In this column, we want to highlight a DPO through a handful of questions DPI asked. Thomas Graditzky, Data Protection Officer at Fedasil, is happy to answer them.
How did you get into the role of DPO?
As legal counsel for an international humanitarian organization for many years, I was involved in overseeing the management of often particularly sensitive data of vulnerable people (wounded, detainees, etc.).
With the development of the legislative framework regarding the protection of personal data, in Europe and around the world, I evolved very naturally into this area within this organization.
I became deputy DPO for operations in the Middle East and Asia-Pacific. I then had the opportunity to work as DPO at the Federal Agency for the Reception of Asylum Seekers (Fedasil).
What part of a DPO’s duties do you prefer?
Raising awareness of data protection issues and principles is particularly important to me.
It is far from obvious, but it is essential to ensure that all colleagues are aware of the specific risks to the public affected by our organization’s activities and know how to provide them with the best possible protection in terms of processing personal data.
What event in the privacy landscape has impacted/affected you the most to date?
The adoption and enactment of the General Data Protection Regulation and the impact it had on the development of normative frameworks elsewhere in the world, including within international organizations.
Even when rules already existed, it was a matter of reinforcing, developing and clarifying them. All actions involving the processing of personal data had to be reconsidered by this new perspective.
How would you describe the role of DPO in your company?
The role of the DPO in my organization corresponds to that provided for in the General Data Protection Regulation; a discreet but pervasive role, all the more so given the numerous and complex treatments carried out within the Agency and the entire shelter network.
In particular, the specific challenges relate to the great vulnerability of the people involved – the applicants for international protection – and to the pressure on many of my colleagues, who are well aware of the problems, to act quickly, efficiently and often creatively within the framework of the current crisis in the sector.
What do you think is the biggest challenge for a DPO?
It’s about staying on course, despite all the difficulties you encounter along the way, staying convinced and persuaded, staying a voice among everyone who speaks to the management body of the company or “organization.
Which technological evolution do you think has the most impact on data protection (positive/negative)?
The advent of artificial intelligence is definitely worth mentioning here, with all the challenges it brings to the application of the current normative framework in the field of personal data protection, for example in terms of responsibilities and transparency.
What are your experiences in the contact between DPO and data subject/supervisor?
Contacts take place mainly in the context of the exercise of rights by data subjects.

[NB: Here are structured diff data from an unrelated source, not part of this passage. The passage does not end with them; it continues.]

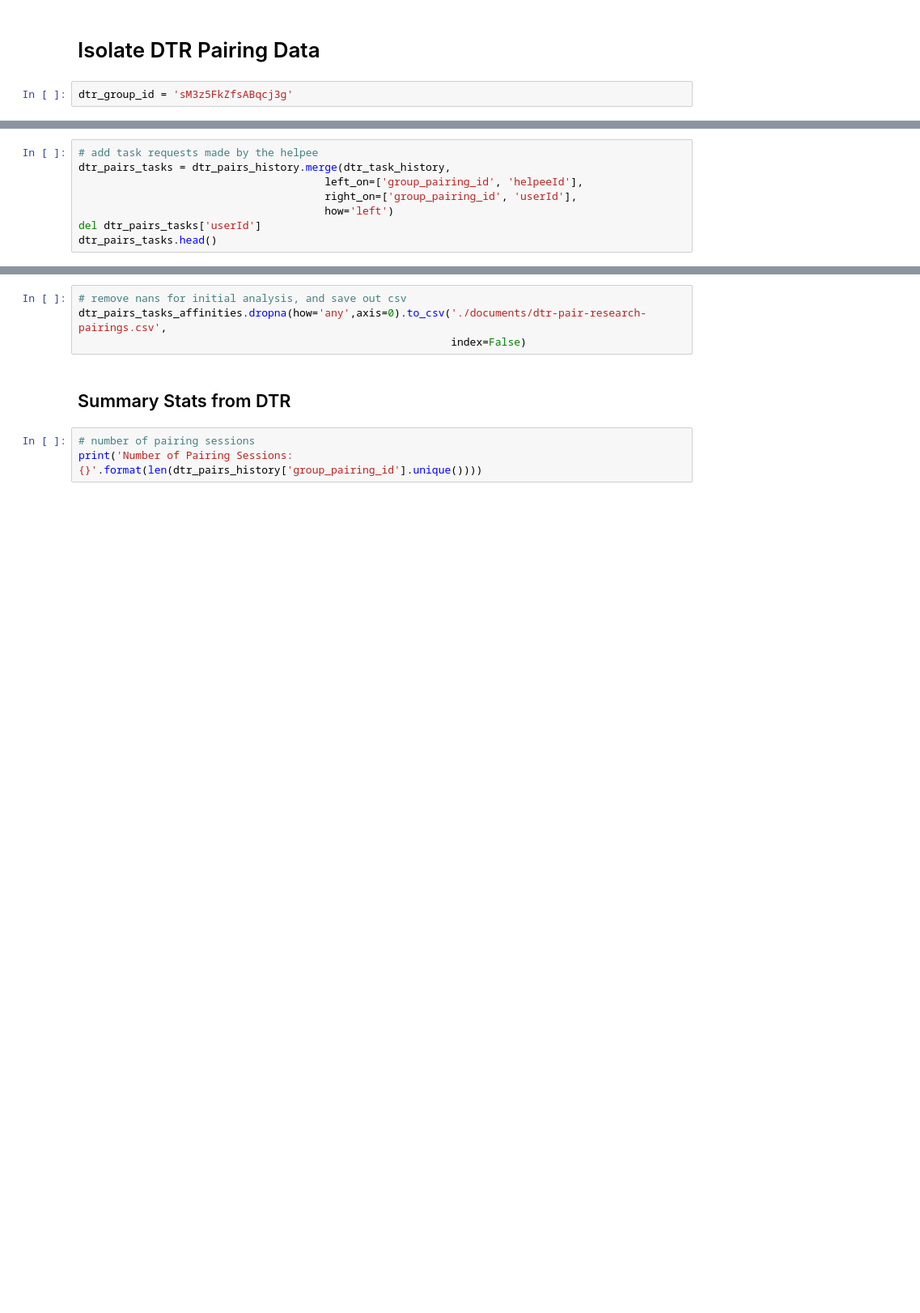
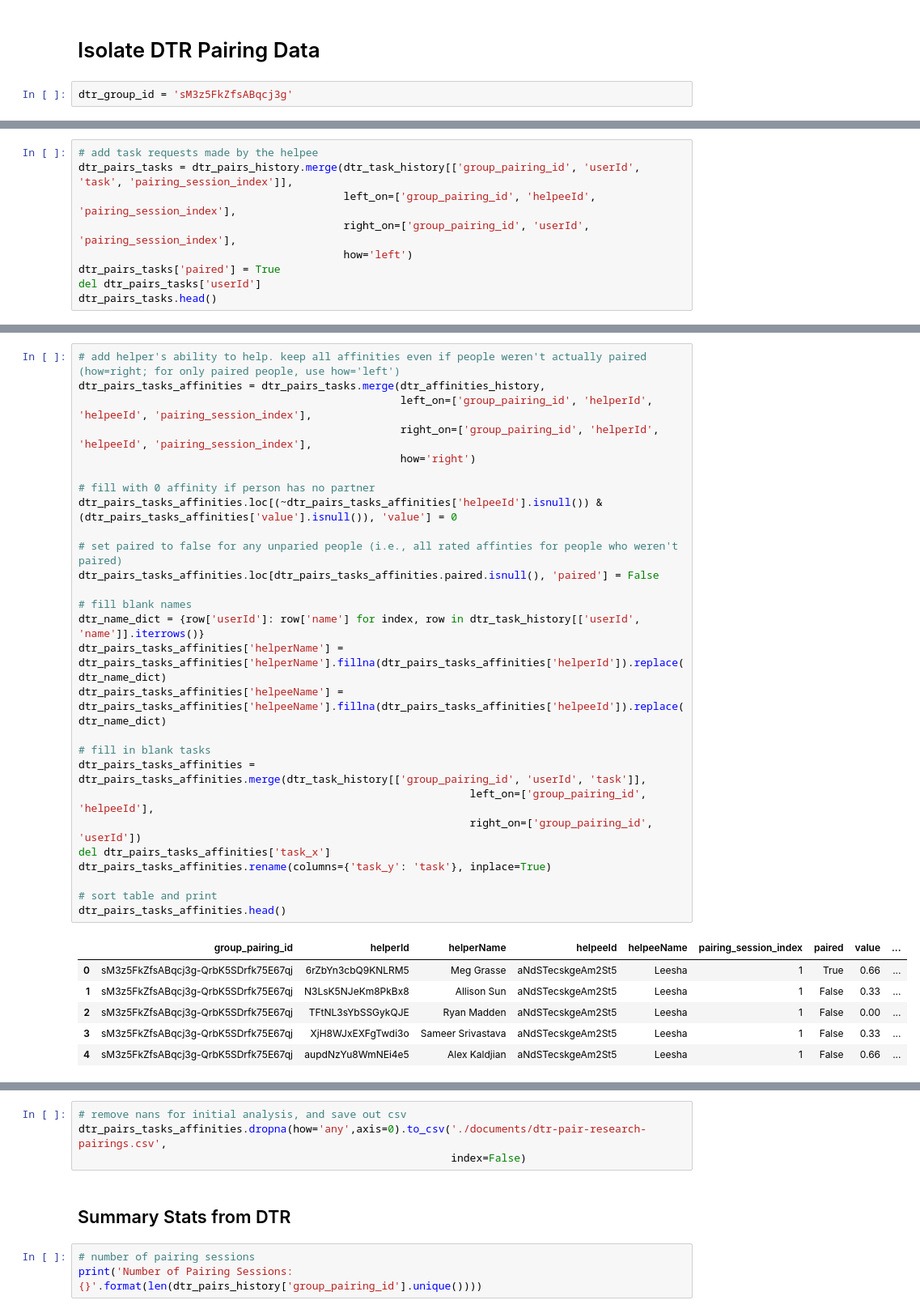
Before and after one commit to NUDelta/extractor-analysis, a Jupyter notebook: PairResearchParser.ipynb, the cells around one changed output, grey strips where cells are left out. Shown at 81% size. Cells and saved outputs as stored; diff of their text form; blank space fills up the shorter version.

```diff
--- a/PairResearchParser.ipynb
+++ b/PairResearchParser.ipynb
@@ -520,9 +549,10 @@ dtr_pairs_history.head(10)
 # %%
 # add task requests made by the helpee
-dtr_pairs_tasks = dtr_pairs_history.merge(dtr_task_history,
-                                       left_on=['group_pairing_id', 'helpeeId'],
-                                       right_on=['group_pairing_id', 'userId'],
-                                       how='left')
+dtr_pairs_tasks = dtr_pairs_history.merge(dtr_task_history[['group_pairing_id', 'userId', 'task', 'pairing_session_index']],
+                                          left_on=['group_pairing_id', 'helpeeId', 'pairing_session_index'],
+                                          right_on=['group_pairing_id', 'userId', 'pairing_session_index'],
+                                          how='left')
+dtr_pairs_tasks['paired'] = True
 del dtr_pairs_tasks['userId']
 dtr_pairs_tasks.head()
 # %% [output]
@@ -550,3 +565,37 @@ dtr_pairs_tasks_affinities.head()
+# %%
+# add helper's ability to help. keep all affinities even if people weren't actually paired (how=right; for only paired people, use how='left')
+dtr_pairs_tasks_affinities = dtr_pairs_tasks.merge(dtr_affinities_history,
+                                                   left_on=['group_pairing_id', 'helperId', 'helpeeId', 'pairing_session_index'],
+                                                   right_on=['group_pairing_id', 'helperId', 'helpeeId', 'pairing_session_index'],
+                                                   how='right')
+
+# fill with 0 affinity if person has no partner
+dtr_pairs_tasks_affinities.loc[(~dtr_pairs_tasks_affinities['helpeeId'].isnull()) & (dtr_pairs_tasks_affinities['value'].isnull()), 'value'] = 0
+
+# set paired to false for any unparied people (i.e., all rated affinties for people who weren't paired)
+dtr_pairs_tasks_affinities.loc[dtr_pairs_tasks_affinities.paired.isnull(), 'paired'] = False
+
+# fill blank names
+dtr_name_dict = {row['userId']: row['name'] for index, row in dtr_task_history[['userId',  'name']].iterrows()}
+dtr_pairs_tasks_affinities['helperName'] = dtr_pairs_tasks_affinities['helperName'].fillna(dtr_pairs_tasks_affinities['helperId']).replace(dtr_name_dict)
+dtr_pairs_tasks_affinities['helpeeName'] = dtr_pairs_tasks_affinities['helpeeName'].fillna(dtr_pairs_tasks_affinities['helpeeId']).replace(dtr_name_dict)
+
+# fill in blank tasks
+dtr_pairs_tasks_affinities = dtr_pairs_tasks_affinities.merge(dtr_task_history[['group_pairing_id', 'userId', 'task']],
+                                                              left_on=['group_pairing_id', 'helpeeId'],
+                                                              right_on=['group_pairing_id', 'userId'])
+del dtr_pairs_tasks_affinities['task_x']
+dtr_pairs_tasks_affinities.rename(columns={'task_y': 'task'}, inplace=True)
+
+# sort table and print
+dtr_pairs_tasks_affinities.head()
+# %% [output]
+|  | group_pairing_id | helperId | helperName | helpeeId | helpeeName | pairing_session_index | paired | value | ... |
+| 0 | sM3z5FkZfsABqcj3g-QrbK5SDrfk75E67qj | 6rZbYn3cbQ9KNLRM5 | Meg Grasse | aNdSTecskgeAm2St5 | Leesha | 1 | True | 0.66 | ... |
+| 1 | sM3z5FkZfsABqcj3g-QrbK5SDrfk75E67qj | N3LsK5NJeKm8PkBx8 | Allison Sun | aNdSTecskgeAm2St5 | Leesha | 1 | False | 0.33 | ... |
+| 2 | sM3z5FkZfsABqcj3g-QrbK5SDrfk75E67qj | TFtNL3sYbSSGykQJE | Ryan Madden | aNdSTecskgeAm2St5 | Leesha | 1 | False | 0.00 | ... |
+| 3 | sM3z5FkZfsABqcj3g-QrbK5SDrfk75E67qj | XjH8WJxEXFgTwdi3o | Sameer Srivastava | aNdSTecskgeAm2St5 | Leesha | 1 | False | 0.33 | ... |
+| 4 | sM3z5FkZfsABqcj3g-QrbK5SDrfk75E67qj | aupdNzYu8WmNEi4e5 | Alex Kaldjian | aNdSTecskgeAm2St5 | Leesha | 1 | False | 0.66 | ... |
 # %%
 # replace values with 1 - 5
 value_mappings = {
```
Also changed, not shown: parts of 45 cells of this notebook.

Sometimes questions are also received outside this framework in connection with some data processing by the Agency.
The intention is to increase these contacts, for example by better involving these people in carrying out data protection impact analyses or to better assess the appropriateness of the way information related to data processing is provided.

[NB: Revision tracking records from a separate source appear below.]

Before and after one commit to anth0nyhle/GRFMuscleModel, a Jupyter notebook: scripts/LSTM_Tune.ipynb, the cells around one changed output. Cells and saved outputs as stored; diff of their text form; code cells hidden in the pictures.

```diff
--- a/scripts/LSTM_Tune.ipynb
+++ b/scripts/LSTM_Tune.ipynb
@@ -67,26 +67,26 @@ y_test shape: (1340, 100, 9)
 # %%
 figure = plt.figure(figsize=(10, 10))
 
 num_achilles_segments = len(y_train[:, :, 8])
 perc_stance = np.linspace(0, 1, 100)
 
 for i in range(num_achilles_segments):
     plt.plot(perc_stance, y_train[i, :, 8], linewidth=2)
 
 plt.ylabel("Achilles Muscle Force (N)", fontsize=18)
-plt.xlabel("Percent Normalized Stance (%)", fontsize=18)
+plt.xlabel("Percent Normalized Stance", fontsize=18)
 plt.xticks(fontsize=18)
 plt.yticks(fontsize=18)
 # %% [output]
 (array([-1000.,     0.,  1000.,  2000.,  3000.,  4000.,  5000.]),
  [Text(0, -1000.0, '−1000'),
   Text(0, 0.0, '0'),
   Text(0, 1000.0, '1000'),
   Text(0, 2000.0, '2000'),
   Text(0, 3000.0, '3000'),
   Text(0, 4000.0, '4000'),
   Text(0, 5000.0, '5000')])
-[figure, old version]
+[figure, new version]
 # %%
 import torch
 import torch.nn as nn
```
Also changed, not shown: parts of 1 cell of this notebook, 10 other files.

What is your golden tip for getting data protection and information security higher on management’s agenda?
As far as I am concerned: be clear and direct about the impact of compliance or non-compliance on the people involved on the one hand, but also on the organization, its reputation, etc.. In this context, it is important to highlight all the contributions of data protection.
However, the situation probably depends very much on the sector of activity and the profile of the management members. Sometimes it is effective to appeal to the personal experience of the latter, or to their possible reaction in a situation that is likely to concern them more directly.
What is your Swiss army knife as a DPO?
Listening, patience and perseverance allow me to handle many challenges.
How do you stay abreast of new trends in AVG technology and legislation?
I try to keep myself as informed as possible by monitoring or consulting various websites, by exchanges on social networks that can draw my attention to information that would have otherwise eluded me, by occasionally attending conferences, workshops or seminars, and, last but not least by participating in Stay Tuned as DPO trainings organized by the Data Protection Institute.
This particularly stimulating training ensures that we stay globally up-to-date in the field of personal data protection.